A committee created to explore changing the name of Dixie State University in St. George, Utah, has formally decided in a 13-3 vote to drop “Dixie” from the school’s name.
The decision comes after focus groups and community surveys recommended it was time to scrap the university’s name due to its connotation with the Confederacy in the Civil War, according to a report by FOX 13.
Supporters of the school’s name, however, argue that “Dixie” is tied to Mormon pioneers who settled in the St. George area to grow cotton.
Dixie State Board of Trustee member and chair of the Name Recommendation Committee Julie Beck said in a statement on Monday that, “the university is working very hard to become the nation’s first and only open, inclusive, comprehensive, polytechnic university, which will offer students from southern Utah and beyond unique active learning opportunities to prepare for the in-demand careers of their dreams.”
“An institutional name that will not only highlight this academic mission but also distinguish the university on a statewide level will better support the aspirations of our students, alumni, faculty and staff,” Beck added.
Earlier this year, the Utah State Legislature approved a bill to change the name of Dixie State University. A new school name is expected to be presented to Dixie State’s trustees next month, which will be followed by the name being sent to the legislature for a vote next year.
Utah Governor Spencer Cox told FOX 13 that the new school name will not include “Dixie.”
Names that are currently being considered are reportedly monikers like Utah Technological University, Utah University of Technology & Arts, Utah University of Technology & Humanities, Utah Polytechnic University, Utah Institute of Technology, and Utah University of Technology.
The report added that the committee noted it will not use names like “Deseret” or “Red Rock.” The committee has also decided to remove from consideration any names using St. George, out of fear of being confused for a religious school.
Dixie State University is not the only school changing names in support of social justice.
In November, Cornell University announced that its faculty voted to change “English department” to “department of literatures in English,” as part of a broader campaign to eradicate “structural forms” of racism at the university.

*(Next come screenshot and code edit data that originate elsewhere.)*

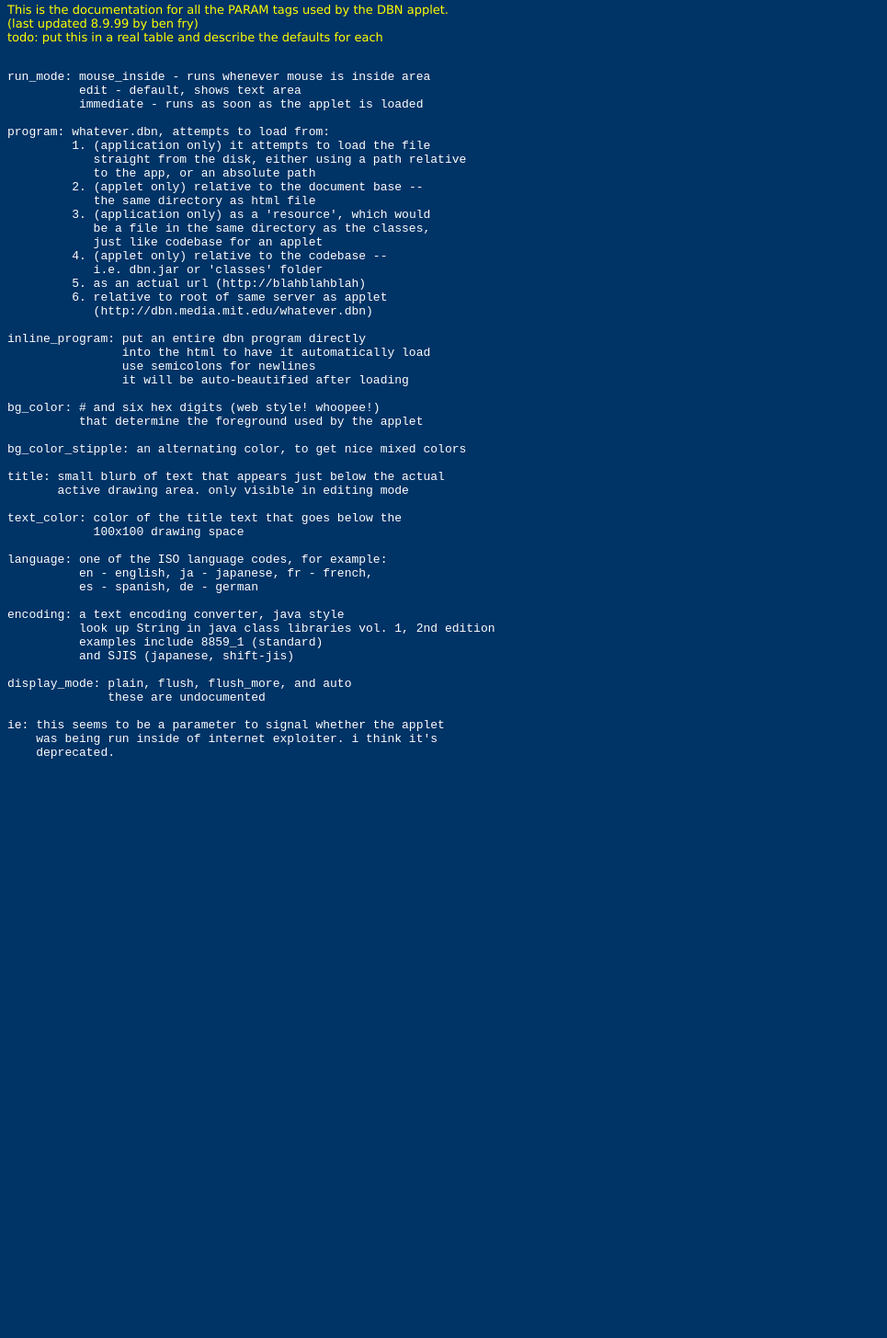
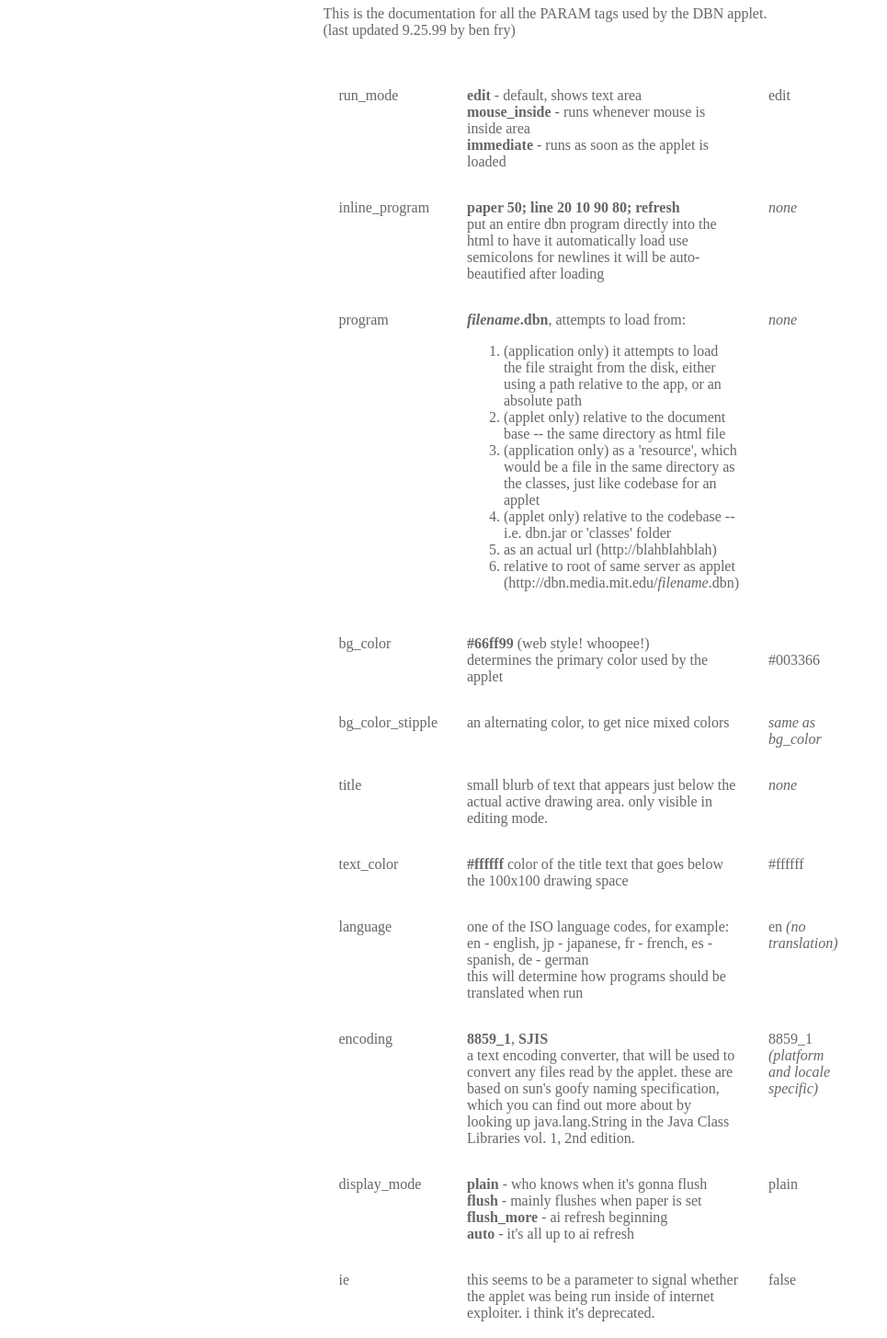
Before and after one commit to dribnet/dbn, a plain HTML site: page app/tags.html in a window 1280 px wide. Shown: the part 5-1460 px from the top of the page at 92% size, without its empty margins (0-965 px from the left). Before the commit the page ends 859 px from the top, so only its background shows below. Drawn offline with Linux system fonts and the light colour scheme.

Commit message:
fixes to tags.html

```diff
--- a/app/tags.html
+++ b/app/tags.html
@@ -1,71 +1,153 @@
 <HTML>
 
-<BODY BGCOLOR="#003366" TEXT="white">
+<!--<BODY BGCOLOR="#003366" TEXT="white">-->
+<BODY BGCOLOR="white" TEXT="#666666">
 
-<FONT SIZE="-1" FACE="Verdana, sans-serif" COLOR="yellow">
+<CENTER> <TABLE WIDTH="500"> <TR> <TD>
 
 This is the documentation for all the PARAM tags used
 by the DBN applet.
 <BR>
-(last updated 8.9.99 by ben fry)
-<BR>
-todo: put this in a real table and describe the defaults for each
-</FONT>
+(last updated 9.25.99 by ben fry)
 
-<PRE>
+<BR> <BR> <BR>
 
-run_mode: mouse_inside - runs whenever mouse is inside area
-          edit - default, shows text area
-          immediate - runs as soon as the applet is loaded
+<TABLE CELLPADDING="15"> <TR>
 
-program: whatever.dbn, attempts to load from:
-         1. (application only) it attempts to load the file
-            straight from the disk, either using a path relative
-            to the app, or an absolute path
-	 2. (applet only) relative to the document base --
-	    the same directory as html file
-	 3. (application only) as a 'resource', which would
-            be a file in the same directory as the classes,
-            just like codebase for an applet
-         4. (applet only) relative to the codebase --
-            i.e. dbn.jar or 'classes' folder
-         5. as an actual url (http://blahblahblah)
-         6. relative to root of same server as applet
-            (http://dbn.media.mit.edu/whatever.dbn)
+<TD VALIGN="top">run_mode</TD>
 
-inline_program: put an entire dbn program directly
+<TD>
+<B>edit</B> - default, shows text area<BR>
+<B>mouse_inside</B> - runs whenever mouse is inside area <BR>
+<B>immediate</B> - runs as soon as the applet is loaded
+</TD>
+
+<TD VALIGN="top">edit</TD>
+
+</TR> <TR>
+
+<TD VALIGN="top">inline_program</TD>
+
+<TD>
+<B>paper 50; line 20 10 90 80; refresh</B> <BR>
+put an entire dbn program directly
                 into the html to have it automatically load
                 use semicolons for newlines
                 it will be auto-beautified after loading
+</TD>
 
-bg_color: # and six hex digits (web style! whoopee!)
-          that determine the foreground used by the applet
+<TD VALIGN="top"><I>none</I></TD>
 
-bg_color_stipple: an alternating color, to get nice mixed colors
+</TR> <TR>
 
-title: small blurb of text that appears just below the actual
-       active drawing area. only visible in editing mode
+<TD VALIGN="top">program</TD>
 
-text_color: color of the title text that goes below the
-            100x100 drawing space
+<TD><B><I>filename</I>.dbn</B>, attempts to load from: <OL>
+<LI>(application only) it attempts to load the file
+            straight from the disk, either using a path relative
+            to the app, or an absolute path
+<LI> (applet only) relative to the document base --
+	    the same directory as html file
+<LI> (application only) as a 'resource', which would
+            be a file in the same directory as the classes,
+            just like codebase for an applet
+         <LI> (applet only) relative to the codebase --
+            i.e. dbn.jar or 'classes' folder
+         <LI> as an actual url (http://blahblahblah)
+         <LI> relative to root of same server as applet
+            (http://dbn.media.mit.edu/<I>filename</I>.dbn)
+</OL>
+</TD>
 
-language: one of the ISO language codes, for example:
-          en - english, ja - japanese, fr - french,
-          es - spanish, de - german
+<TD VALIGN="top"><I>none</I></TD>
 
-encoding: a text encoding converter, java style
-          look up String in java class libraries vol. 1, 2nd edition
-          examples include 8859_1 (standard)
-	  and SJIS (japanese, shift-jis)
+</TR> <TR>
 
-display_mode: plain, flush, flush_more, and auto
-              these are undocumented
+<TD VALIGN="top">bg_color</TD>
 
-ie: this seems to be a parameter to signal whether the applet
+<TD><B>#66ff99</B> (web style! whoopee!) <BR>
+determines the primary color used by the applet</TD>
+
+<TD>#003366</TD>
+
+</TR> <TR>
+
+<TD VALIGN="top">bg_color_stipple</TD>
+
+<TD VALIGN="top">an alternating color, to get nice mixed colors</TD>
+
+<TD VALIGN="top"><I>same as bg_color</I></TD>
+
+</TR> <TR>
+
+<TD VALIGN="top">title</TD>
+
+<TD>
+small blurb of text that appears just below the actual
+       active drawing area. only visible in editing mode.
+</TD>
+
+<TD VALIGN="top"><I>none</I></TD>
+
+</TR> <TR>
+
+<TD VALIGN="top">text_color</TD>
+
+<TD><B>#ffffff</B>
+color of the title text that goes below the
+            100x100 drawing space</TD>
+
+<TD VALIGN="top">#ffffff</TD>
+
+</TR> <TR>
+
+<TD VALIGN="top">language</TD>
+
+<TD>one of the ISO language codes, for example:
+          en - english, jp - japanese, fr - french,
+          es - spanish, de - german <BR>
+this will determine how programs should be translated when run</TD>
+
+<TD VALIGN="top">en <I>(no translation)</I></TD>
+
+</TR> <TR>
+
+<TD VALIGN="top">encoding</TD>
+
+<TD><B>8859_1</B>, <B>SJIS</B><BR>
+a text encoding converter, that will be used to convert
+any files read by the applet. these are based on sun's
+goofy naming specification, which you can find out more about
+by looking up java.lang.String in the Java Class Libraries vol. 1, 2nd edition.
+</TD>
+
+<TD VALIGN="top">8859_1 <I>(platform and locale specific)</I></TD>
+
+</TR> <TR>
+
+<TD VALIGN="top">display_mode</TD>
+<TD>
+<B>plain</B> - who knows when it's gonna flush <BR>
+<B>flush</B> - mainly flushes when paper is set <BR>
+<B>flush_more</B> - ai refresh beginning <BR>
+<B>auto</B> - it's all up to ai refresh
+</TD>
+
+<TD VALIGN="top">plain</TD>
+
+</TR> <TR>
+
+<TD VALIGN="top">ie</TD>
+
+<TD>this seems to be a parameter to signal whether the applet
     was being run inside of internet exploiter. i think it's
-    deprecated.
+    deprecated.</TD>
 
-</PRE>
+<TD VALIGN="top">false</TD>
+
+</TR> </TABLE>
+
+</TD> </TR> </TABLE> </CENTER>
 
 </BODY>
 
```
Also changed, not shown: 1 other file.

Meanwhile, Harvard announced that it will consider renaming dozens of buildings on its campus, after some members of the Harvard community expressed concerns that some buildings are named after historical figures with questionable pasts.